‘Blessed are those who mourn, for they shall be comforted.’ (Matt. 5:4)

Happy are the sad. Real joy comes from Christ, and Christ comes for the sorrowful. Not just any kind of sorrow: I mean the grief which results from poverty of spirit. To look inside and out and to know all is lost, except for the Savior who came to seek and save the lost (LK 19:10).

He waits for us to weary of our self-justifications, the hollow of our own laughter. He intercedes for us as our ‘fun’ digresses into dehumanizing others. We are exposed in the glare of Another’s nakedness.

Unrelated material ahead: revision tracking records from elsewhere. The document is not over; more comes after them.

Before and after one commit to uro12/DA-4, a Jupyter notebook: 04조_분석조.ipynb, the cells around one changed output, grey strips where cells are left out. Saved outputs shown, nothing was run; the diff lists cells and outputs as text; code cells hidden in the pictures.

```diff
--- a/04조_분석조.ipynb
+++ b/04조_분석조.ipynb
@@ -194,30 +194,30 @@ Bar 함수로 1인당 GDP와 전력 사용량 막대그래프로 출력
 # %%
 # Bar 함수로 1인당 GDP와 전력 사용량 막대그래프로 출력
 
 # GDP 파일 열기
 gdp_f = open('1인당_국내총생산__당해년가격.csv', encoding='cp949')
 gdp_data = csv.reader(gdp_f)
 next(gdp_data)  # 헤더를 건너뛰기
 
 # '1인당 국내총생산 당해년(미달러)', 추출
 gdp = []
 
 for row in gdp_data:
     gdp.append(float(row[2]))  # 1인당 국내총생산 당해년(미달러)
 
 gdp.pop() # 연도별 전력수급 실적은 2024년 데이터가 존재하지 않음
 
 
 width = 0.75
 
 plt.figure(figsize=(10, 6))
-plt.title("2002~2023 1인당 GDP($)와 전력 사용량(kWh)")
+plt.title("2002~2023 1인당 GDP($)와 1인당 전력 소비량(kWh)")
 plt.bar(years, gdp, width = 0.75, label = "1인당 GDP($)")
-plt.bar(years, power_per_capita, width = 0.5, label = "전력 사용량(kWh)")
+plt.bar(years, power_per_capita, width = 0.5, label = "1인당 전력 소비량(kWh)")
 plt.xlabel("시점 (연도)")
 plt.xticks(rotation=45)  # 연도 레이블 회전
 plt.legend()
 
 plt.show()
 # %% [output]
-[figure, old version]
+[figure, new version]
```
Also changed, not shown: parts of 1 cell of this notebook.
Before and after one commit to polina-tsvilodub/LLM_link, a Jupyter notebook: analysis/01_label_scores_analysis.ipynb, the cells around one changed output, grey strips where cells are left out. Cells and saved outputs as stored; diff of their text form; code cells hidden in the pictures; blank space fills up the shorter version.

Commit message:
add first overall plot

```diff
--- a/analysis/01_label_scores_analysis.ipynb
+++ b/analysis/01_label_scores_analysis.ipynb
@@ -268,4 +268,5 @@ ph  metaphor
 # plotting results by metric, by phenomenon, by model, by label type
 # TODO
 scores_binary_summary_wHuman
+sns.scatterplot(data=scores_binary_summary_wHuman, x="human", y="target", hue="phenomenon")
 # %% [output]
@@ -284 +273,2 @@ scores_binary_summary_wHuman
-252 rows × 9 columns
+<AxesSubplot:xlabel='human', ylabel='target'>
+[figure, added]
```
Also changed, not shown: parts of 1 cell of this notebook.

He waits for us to admit that the ‘gay marriage’ we have championed has no real foundation and will not stand.

The law of gravity never fails: sin’s road goes down and down.

We can go a long way on our own happiness. Yet the ache of conscience can intensify too. Happy are the sad, good is the grief associated with genuine moral loss—the loss of innocence and core values that can only be reclaimed by divine help.

God dwells with the destitute but resists the ‘house-proud,’ those secure in their own defenses. While fools roost in the ‘house of pleasure, the heart of the wise is in the house of mourning.’ (EC. 7:4) He enters the temple desecrated by sin and surrendered to Mercy. He gives real comfort to those who cry: ‘Jesus!’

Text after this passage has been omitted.